* **TASK DIRECTIONS**:
Start at the first record below and retype through the last, exactly.

* **DATA FOR THE TASK**:
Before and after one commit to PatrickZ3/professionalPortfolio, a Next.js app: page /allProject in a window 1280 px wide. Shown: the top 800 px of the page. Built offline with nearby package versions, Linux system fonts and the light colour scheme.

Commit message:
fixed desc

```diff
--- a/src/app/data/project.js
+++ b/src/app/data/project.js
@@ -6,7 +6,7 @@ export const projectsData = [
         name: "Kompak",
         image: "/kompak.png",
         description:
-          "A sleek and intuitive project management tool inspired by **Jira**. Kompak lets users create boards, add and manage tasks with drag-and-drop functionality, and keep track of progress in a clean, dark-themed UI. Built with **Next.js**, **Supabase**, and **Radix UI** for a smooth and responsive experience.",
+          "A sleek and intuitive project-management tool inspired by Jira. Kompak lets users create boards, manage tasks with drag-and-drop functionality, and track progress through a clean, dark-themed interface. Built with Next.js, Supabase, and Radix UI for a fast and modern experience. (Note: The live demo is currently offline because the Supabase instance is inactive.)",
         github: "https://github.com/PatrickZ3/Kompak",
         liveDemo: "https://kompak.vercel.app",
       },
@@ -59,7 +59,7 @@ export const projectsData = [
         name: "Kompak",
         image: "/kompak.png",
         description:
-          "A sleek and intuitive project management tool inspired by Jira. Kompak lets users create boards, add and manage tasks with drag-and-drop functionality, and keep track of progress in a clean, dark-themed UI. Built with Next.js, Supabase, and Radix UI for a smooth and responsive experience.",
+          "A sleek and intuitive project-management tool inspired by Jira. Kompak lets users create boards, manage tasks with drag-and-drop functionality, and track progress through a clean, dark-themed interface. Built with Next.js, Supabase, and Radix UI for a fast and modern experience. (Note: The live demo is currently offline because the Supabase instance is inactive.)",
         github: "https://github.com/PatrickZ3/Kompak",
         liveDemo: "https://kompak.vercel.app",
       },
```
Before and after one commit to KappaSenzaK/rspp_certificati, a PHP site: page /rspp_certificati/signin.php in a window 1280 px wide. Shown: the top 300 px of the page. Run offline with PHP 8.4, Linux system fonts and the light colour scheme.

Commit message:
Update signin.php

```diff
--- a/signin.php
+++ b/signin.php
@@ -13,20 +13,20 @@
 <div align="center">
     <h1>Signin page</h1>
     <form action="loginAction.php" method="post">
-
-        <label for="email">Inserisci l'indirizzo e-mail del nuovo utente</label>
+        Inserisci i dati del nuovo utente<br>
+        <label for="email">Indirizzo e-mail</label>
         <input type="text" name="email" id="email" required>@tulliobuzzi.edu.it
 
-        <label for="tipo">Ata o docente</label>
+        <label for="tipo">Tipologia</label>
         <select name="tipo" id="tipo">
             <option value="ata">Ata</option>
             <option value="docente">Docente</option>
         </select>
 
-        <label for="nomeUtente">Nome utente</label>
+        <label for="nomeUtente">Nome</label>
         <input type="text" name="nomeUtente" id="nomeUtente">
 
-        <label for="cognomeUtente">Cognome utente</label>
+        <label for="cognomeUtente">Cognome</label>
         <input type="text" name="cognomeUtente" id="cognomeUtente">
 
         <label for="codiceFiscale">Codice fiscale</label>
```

* **SOLUTION FOR THIS EXERCISE**:
Before and after one commit to PatrickZ3/professionalPortfolio, a Next.js app: page /allProject in a window 1280 px wide. Shown: the top 800 px of the page. Built offline with nearby package versions, Linux system fonts and the light colour scheme.

Commit message:
fixed desc

```diff
--- a/src/app/data/project.js
+++ b/src/app/data/project.js
@@ -6,7 +6,7 @@ export const projectsData = [
         name: "Kompak",
         image: "/kompak.png",
         description:
-          "A sleek and intuitive project management tool inspired by **Jira**. Kompak lets users create boards, add and manage tasks with drag-and-drop functionality, and keep track of progress in a clean, dark-themed UI. Built with **Next.js**, **Supabase**, and **Radix UI** for a smooth and responsive experience.",
+          "A sleek and intuitive project-management tool inspired by Jira. Kompak lets users create boards, manage tasks with drag-and-drop functionality, and track progress through a clean, dark-themed interface. Built with Next.js, Supabase, and Radix UI for a fast and modern experience. (Note: The live demo is currently offline because the Supabase instance is inactive.)",
         github: "https://github.com/PatrickZ3/Kompak",
         liveDemo: "https://kompak.vercel.app",
       },
@@ -59,7 +59,7 @@ export const projectsData = [
         name: "Kompak",
         image: "/kompak.png",
         description:
-          "A sleek and intuitive project management tool inspired by Jira. Kompak lets users create boards, add and manage tasks with drag-and-drop functionality, and keep track of progress in a clean, dark-themed UI. Built with Next.js, Supabase, and Radix UI for a smooth and responsive experience.",
+          "A sleek and intuitive project-management tool inspired by Jira. Kompak lets users create boards, manage tasks with drag-and-drop functionality, and track progress through a clean, dark-themed interface. Built with Next.js, Supabase, and Radix UI for a fast and modern experience. (Note: The live demo is currently offline because the Supabase instance is inactive.)",
         github: "https://github.com/PatrickZ3/Kompak",
         liveDemo: "https://kompak.vercel.app",
       },
```
Before and after one commit to KappaSenzaK/rspp_certificati, a PHP site: page /rspp_certificati/signin.php in a window 1280 px wide. Shown: the top 300 px of the page. Run offline with PHP 8.4, Linux system fonts and the light colour scheme.

Commit message:
Update signin.php

```diff
--- a/signin.php
+++ b/signin.php
@@ -13,20 +13,20 @@
 <div align="center">
     <h1>Signin page</h1>
     <form action="loginAction.php" method="post">
-
-        <label for="email">Inserisci l'indirizzo e-mail del nuovo utente</label>
+        Inserisci i dati del nuovo utente<br>
+        <label for="email">Indirizzo e-mail</label>
         <input type="text" name="email" id="email" required>@tulliobuzzi.edu.it
 
-        <label for="tipo">Ata o docente</label>
+        <label for="tipo">Tipologia</label>
         <select name="tipo" id="tipo">
             <option value="ata">Ata</option>
             <option value="docente">Docente</option>
         </select>
 
-        <label for="nomeUtente">Nome utente</label>
+        <label for="nomeUtente">Nome</label>
         <input type="text" name="nomeUtente" id="nomeUtente">
 
-        <label for="cognomeUtente">Cognome utente</label>
+        <label for="cognomeUtente">Cognome</label>
         <input type="text" name="cognomeUtente" id="cognomeUtente">
 
         <label for="codiceFiscale">Codice fiscale</label>
```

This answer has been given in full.